But I needn’t have worried. There might have been 100 people in the grounds of Gozdu Palya in Népliget and the vast majority were supporting the home team. Yet there was nothing intimidating about any of them. When the teams went through their opening rituals, I was amazed at how young they looked. Their eagerness to get started was infectious. Their neon-coloured football boots created a rainbow affect against the green of the grass, and it was all go from the start.

IMG_7332 (800x591)LétaV played their hearts out. They attacked. They took opportunities. They made the breaks. And they missed. Yet with just two minutes to go, they were one up. And then Fradi scored two goals in quick succession. It was heartbreaking. Heartbreaking to see a young team have their neon-clad feet swept from under them (a magnificent No. 27 subbed on and he just 18 years old,  and I’d give it to No. 7 and No 13 for the dogged determination they displayed) . Their star player, a young Brazilian, in a No. 19 jersey, was the most marked man on the pitch and while not quite on his game, he was amazing to watch. I’d forgotten the skill that soccer requires. I’d forgotten the dexterity that top players have. I’d forgotten that, all things considered, it’s still a game worth watching.

The goalie, who reminded me a little of Packy Bonner, did his damnedest. Mind you, he didn’t have a lot to do as Fradi were never really in the game (until those fateful final two minutes) with any amount of offensive. The LétaV lads seemed to be doing all the work.

IMG_7348 (800x600)It was soul-destroying to see their three points disappear in a puff of latent adrenalin. And to see them slink off the pitch, despondent, when they should have been walking tall…it was gut wrenching. They played by far the better game and were by far the better players. But on the day, it just didn’t go their way.

As we sat in a nearby bar waiting for ZS to appear, they walked by on their way to the bus that would ferry them back to Debrecen. We cheered. They looked. And we realised that they thought we were taking the mickey. One of ours was in a green shirt – the Fradi colours. Who was to know.

Next time, as a fan group, we need to get our act together. We need to rehearse our cheers that will out-do the moronic Fradi chants that bordered on the neanderthal. We need to colour coordinate in red and white. And we need to get to know the names of the players. Shouting top volume to egg on No. 27 ain’t quite as powerful as telling Lászlo or Tamás to get the boot in.

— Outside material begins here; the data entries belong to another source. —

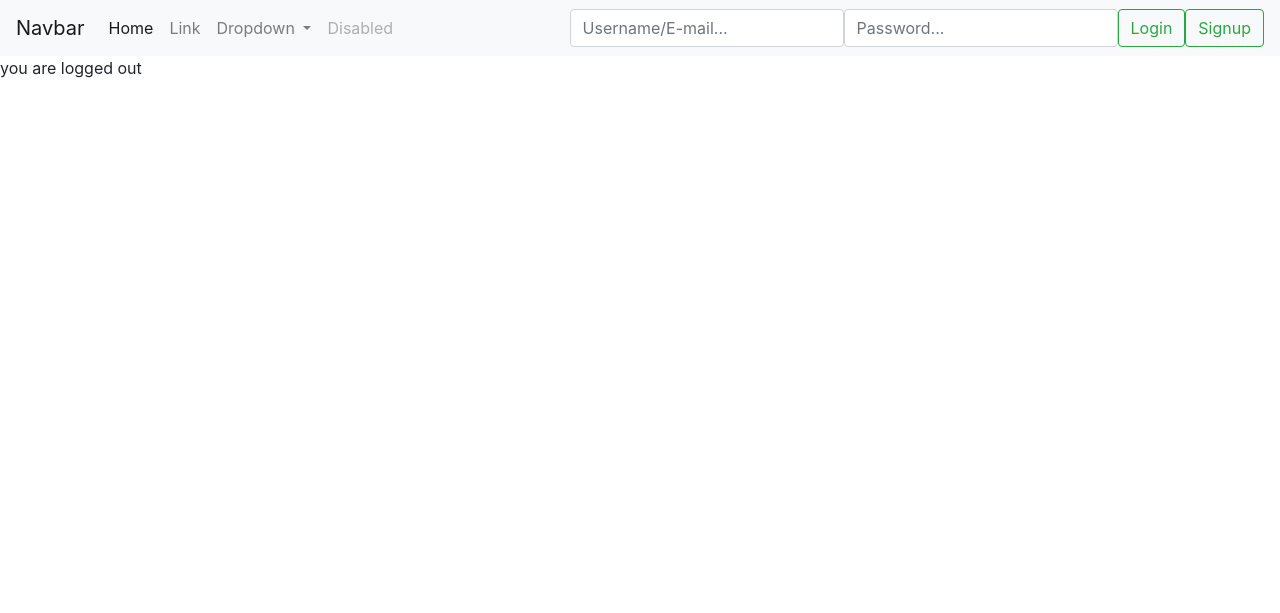
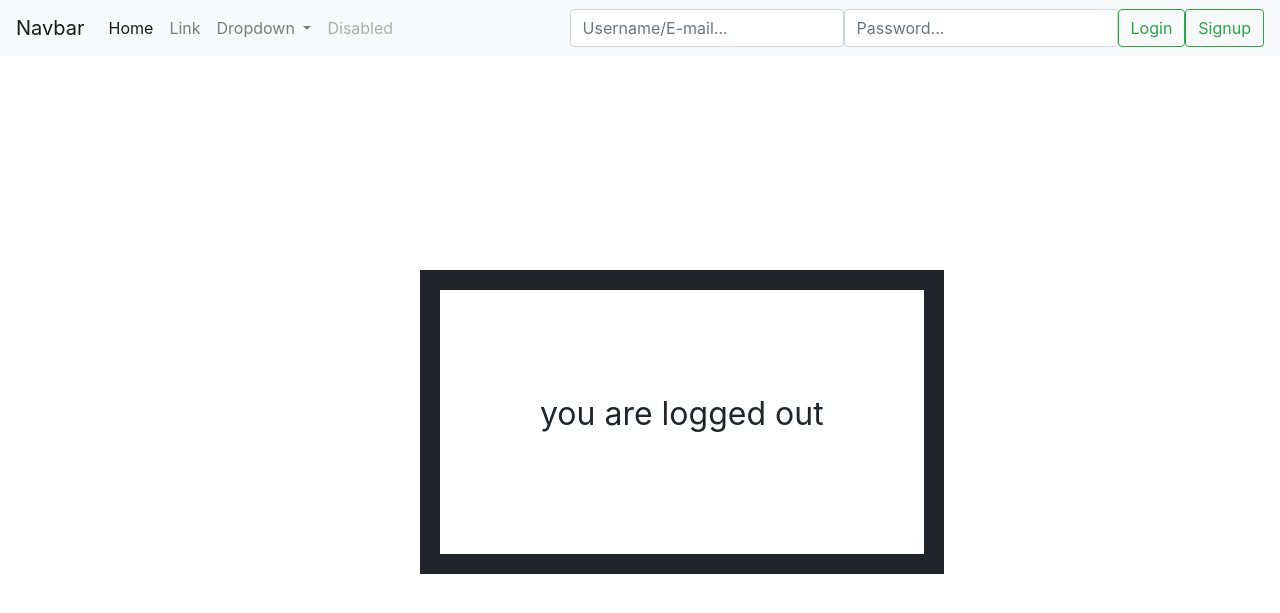
Before and after one commit to zainbits/basic-login-system, a PHP site: page / in a window 1280 px wide. Shown: the top 613 px of the page. Run offline with PHP 8.4, Linux system fonts and the light colour scheme.

Commit message:
navbar added, first UI phase start

```diff
--- a/index.php
+++ b/index.php
@@ -3,6 +3,7 @@
 ?>
 
 <main>
+	<div class="centered zbox">
 		<?php
 		if (isset($_SESSION['userid'])) {
 			echo '<p>you are logged in</p>';
@@ -11,8 +12,9 @@
 			echo '<p>you are logged out</p>';
 		}
 		?>
+	</div>
 </main>
 
-<!-- <?php
+<?php
 require "footer.php";
- ?> -->
+?>
--- a/mycss.css
+++ b/mycss.css
@@ -1,10 +1,14 @@
-.nav-bar	 {
-	display: inline-block;
+.centered {
+	position: fixed;
+	top: 50%;
+	left: 50%;
+	margin-top: -130px;
+	margin-left: -220px;
 }
 
-li {
-	display: inline;
+.zbox {
+	border-style: solid;
+	border-width: 20px;
+	padding: 100px;
+	font-size: 2em;
 }
-form {
-	display: inline;
-}
```
Also changed, not shown: include/logout.inc.php (+4 -4 lines), include/signup.inc.php (indentation only), signup.php (indentation only). Lines whose indentation alone changed are shown as unchanged.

The fan club – Wales, England, Ireland, Catalonia, the United States, and Hungary – as a body were so very proud of our lads and how they played. And as they left the pitch, we felt their pain. But we’ll be back. And we’ll travel to Debrecen if needs be.

IMG_7364 (800x637)This week, I’m grateful to the players at Létavértes for reminding me of the golden days of Italia ’90, when we’d barrel in to the Lord Mayor’s in Swords, two hours before kick-off, just to be sure we had a seat. When all anyone talked about was where they were going to watch the match. When the entire country came to a standstill for 90 minutes as we watched our boys, en masee, fight for glory. Those who’d taken holidays to go to the opening games called home looking for extended leave. And if they didn’t get it, they quit. They called home asking for loans to finance their extended stay and if they didn’t them, they remortgaged their houses. Companies brought in TVs and beer so that their staff would at least work up until 30 minutes before kick-off. The country, probably for the last time in recent memory, was united behind Jack’s Army. Those days indeed were the glory days. And it was soccer that knit us all together.

And while you can’t compare the European championships or World Cup antics with a second division game in Gozdu Palya, it did it for me. The lads at LétaV have rekindled my interest in soccer and reminded me of how good it is to be young, and energetic, and in charge of life. I sit tonight, somewhat chastened; embarrassed at how easily I give up at times, especially on things I want so badly. Their will, their tenacity, and their determination were an inspiration. You might have lost that game, LétaV, but you’ve won so much more. Go n’éiri an bothair libh.

Note: For a reminder of what the Grateful series is about, check out the post Grateful 52